Connectivity is changing the world by the minute. People near and far are coming online and experiencing the transformative powers of the internet. In the United States alone, it is estimated that more than 87 percent of the country has internet access. Without question, its far reach is one of the biggest reasons why our country remains the world’s innovation hub.

Now comes the race to use this connectivity to link us, the users, to our “things,” and our “things” to each other. This web of connectivity, or Internet of Things (“IoT”), is rapidly ushering in a new paradigm that is making our lives more convenient, improving our health, increasing operational efficiencies, and so much more.

For instance, one wearable device detects abnormal temperatures, which can indicate breast cancer in skin cells. A connected toilet measures blood pressure and glucose levels. A smart home thermostat can be adjusted from mobile devices. Biochips measure water contaminants and pollutants. Drones deliver medical supplies to remote areas, and driverless cars are no longer science fiction. In our increasingly connected world, these examples barely scratch the surface of the innovative products and services that could enter the marketplace, so long as new ideas are encouraged and not hampered with shortsighted and reflexive regulations.

But what happens if these devices and the software that power them aren’t secure? For years, our collective psyche linked “cybersecurity” with government projects or national defense. However, in 2016, when the internet is nearly ubiquitous, everything from wearable devices to toilets, thermostats, and cars must employ robust security to ensure these products function properly and users stay safe. Before connected technologies existed, a hacker might only steal identities and drain bank accounts. But in today’s digital ecosystem, criminals could endanger lives by tampering with medical devices, meddling with surgical equipment, or hacking the cars we drive. Just last month, a study found that hackers could break into 24 different types of cars from 19 manufacturers with equipment costing only a few hundred dollars!

The Internet of Things has tremendous promise to change our lives for the better. Some estimate that by 2020, the IoT market will approach $2 trillion, with nearly 50 billion connected objects. And while more conservative estimates put the number of connected objects closer to 20 billion by 2020, the reality is that each of these billions of new products will have incredible capacities to collect and store very sensitive data. Encrypting and securing this data from bad actors must be prioritized by developers and policymakers so that IoT can realize its full potential.

Encryption and obfuscation working in the Internet of Things space is paramount to reliability and quality of service.”
— Patrick Henshaw

Strap, a human data and mHealth data science and analytics company, insists that “encryption and obfuscation working in the Internet of Things space is paramount to reliability and quality of service.” Co-founder and COO Patrick Henshaw explains: “In order to provide not only a level of service but to maintain our data's integrity, we have to be able to encrypt and maintain compliance with the latest security measures and encryption standards applicable to not only the industry itself, but in our case, to the extent of [complying with stringent health care regulations].”

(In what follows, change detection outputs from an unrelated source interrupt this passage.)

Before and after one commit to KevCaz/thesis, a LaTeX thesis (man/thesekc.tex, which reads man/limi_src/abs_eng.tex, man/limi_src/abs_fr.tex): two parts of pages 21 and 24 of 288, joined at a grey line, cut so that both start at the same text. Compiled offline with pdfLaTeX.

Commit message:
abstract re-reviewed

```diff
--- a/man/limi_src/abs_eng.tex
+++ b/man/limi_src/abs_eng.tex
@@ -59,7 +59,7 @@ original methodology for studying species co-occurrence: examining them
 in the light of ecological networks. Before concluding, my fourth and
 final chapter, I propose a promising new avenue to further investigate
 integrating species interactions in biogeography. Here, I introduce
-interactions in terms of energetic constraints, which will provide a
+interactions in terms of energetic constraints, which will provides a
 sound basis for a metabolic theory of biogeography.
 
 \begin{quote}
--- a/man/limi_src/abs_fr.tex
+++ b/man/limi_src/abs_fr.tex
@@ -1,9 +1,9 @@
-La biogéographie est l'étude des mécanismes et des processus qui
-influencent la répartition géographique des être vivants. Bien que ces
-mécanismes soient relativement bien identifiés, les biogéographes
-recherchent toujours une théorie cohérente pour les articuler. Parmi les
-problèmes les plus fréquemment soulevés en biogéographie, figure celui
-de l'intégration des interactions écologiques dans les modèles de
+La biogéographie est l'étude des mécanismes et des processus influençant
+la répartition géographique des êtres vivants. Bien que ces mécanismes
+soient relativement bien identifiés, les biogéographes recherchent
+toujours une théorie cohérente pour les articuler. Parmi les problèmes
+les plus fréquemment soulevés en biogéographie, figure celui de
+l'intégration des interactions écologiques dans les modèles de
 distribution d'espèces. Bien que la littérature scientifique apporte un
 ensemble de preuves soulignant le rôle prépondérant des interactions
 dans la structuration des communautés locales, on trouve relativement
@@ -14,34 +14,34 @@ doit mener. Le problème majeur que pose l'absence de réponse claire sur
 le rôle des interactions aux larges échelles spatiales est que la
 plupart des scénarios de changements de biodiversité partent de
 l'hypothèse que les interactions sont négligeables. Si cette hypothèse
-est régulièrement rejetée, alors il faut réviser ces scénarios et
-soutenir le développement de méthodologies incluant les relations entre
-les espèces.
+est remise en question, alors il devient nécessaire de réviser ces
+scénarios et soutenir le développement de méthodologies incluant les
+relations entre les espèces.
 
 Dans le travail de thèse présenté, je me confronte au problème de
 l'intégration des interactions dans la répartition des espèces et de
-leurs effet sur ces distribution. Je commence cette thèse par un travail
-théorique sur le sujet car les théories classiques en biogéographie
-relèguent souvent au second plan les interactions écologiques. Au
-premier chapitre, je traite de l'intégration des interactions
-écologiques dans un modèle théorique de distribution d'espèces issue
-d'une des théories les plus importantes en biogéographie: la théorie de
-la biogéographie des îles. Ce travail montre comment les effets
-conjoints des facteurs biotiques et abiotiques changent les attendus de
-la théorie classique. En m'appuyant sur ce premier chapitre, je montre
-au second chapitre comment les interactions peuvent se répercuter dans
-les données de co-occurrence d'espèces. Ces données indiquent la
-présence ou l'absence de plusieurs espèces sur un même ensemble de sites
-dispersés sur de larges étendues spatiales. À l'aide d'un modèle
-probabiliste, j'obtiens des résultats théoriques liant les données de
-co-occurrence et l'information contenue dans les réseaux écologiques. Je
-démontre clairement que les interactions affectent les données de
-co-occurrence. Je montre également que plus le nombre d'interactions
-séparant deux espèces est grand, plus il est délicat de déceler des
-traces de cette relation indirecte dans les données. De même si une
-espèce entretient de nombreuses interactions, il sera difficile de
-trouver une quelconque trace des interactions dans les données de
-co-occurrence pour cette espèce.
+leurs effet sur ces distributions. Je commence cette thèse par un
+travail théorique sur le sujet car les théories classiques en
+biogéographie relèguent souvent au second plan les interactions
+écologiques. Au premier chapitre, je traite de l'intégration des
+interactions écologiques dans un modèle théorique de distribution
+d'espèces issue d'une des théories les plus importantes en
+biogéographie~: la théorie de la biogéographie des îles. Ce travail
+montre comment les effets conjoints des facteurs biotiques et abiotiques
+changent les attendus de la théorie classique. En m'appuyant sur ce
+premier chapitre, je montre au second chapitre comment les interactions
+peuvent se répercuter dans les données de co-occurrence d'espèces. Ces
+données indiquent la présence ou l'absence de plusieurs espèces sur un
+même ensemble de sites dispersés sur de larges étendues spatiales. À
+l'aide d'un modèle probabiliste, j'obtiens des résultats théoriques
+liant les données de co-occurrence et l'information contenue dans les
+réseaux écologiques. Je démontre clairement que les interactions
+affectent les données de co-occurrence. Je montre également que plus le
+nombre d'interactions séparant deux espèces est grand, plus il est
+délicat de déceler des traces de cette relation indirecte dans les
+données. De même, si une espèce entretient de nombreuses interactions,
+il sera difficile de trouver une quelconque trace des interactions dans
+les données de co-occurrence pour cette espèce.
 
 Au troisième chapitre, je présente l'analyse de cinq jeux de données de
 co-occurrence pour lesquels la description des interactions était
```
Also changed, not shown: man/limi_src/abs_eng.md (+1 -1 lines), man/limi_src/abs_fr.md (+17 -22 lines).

Despite the prevalence of IoT and the importance of securing it, some state and federal policymakers insist on weakening encryption. Critics say they appreciate encryption and the very important role it plays in today’s digital ecosystem, but they argue that it is a favored tool of bad actors and is hurting criminal investigations. Some have even gone so far as to introduce legislation that would force developers to deliberately undermine their software security, which runs counter to market demands and industry best practices. If these bills become law, they would actually make an untold number of Americans less secure.

While their goals to keep the nation safe are noble, policymakers pursuing avenues to disrupt encryption will be met with dead ends. In 2016, there is no tradeoff to be had. Robust encryption, whether employed in smartphones or IoT, is here to stay, and for good reason: consumers demand strong security. A recent study showed that the biggest threat to the adoption of smart home technologies are hacking concerns, with 92 percent of consumers worried about exposing personal data to hackers.

Since our country’s inception, the United States has nurtured and celebrated the bright minds who change the world. The country that helped a man harness electricity also helped another light up the night. The country that helped a pair of brothers take to the sky was also the first to put humans on the moon. The country that created the internet also helped a woman invent the first computer code translator. Each of these was accomplished, in no small part, because our policymakers refused to give in to hysteria and the unknown and instead encouraged innovators to tinker, create, and take risks.  

As we transition into a new chapter where the internet isn’t simply a way to communicate, entertain, or do business, but rather a way to live, it is imperative that policymakers take a similar approach to this budding sector. Creators, tinkerers, and risk-takers built the United States into the world’s innovative hub, and because of their efforts, people here and abroad are enjoying longer, healthier, and more prosperous lives. Weakening encryption in the name of “security” threatens to undo this incredible progress. In today’s digital ecosystem, all of our things — smartphones, wearables, smart toilets, thermostats, or cars — must be encrypted if the sector is to grow and change the world.


 

Geoff Lane

U.S. Director of Policy and Government Relations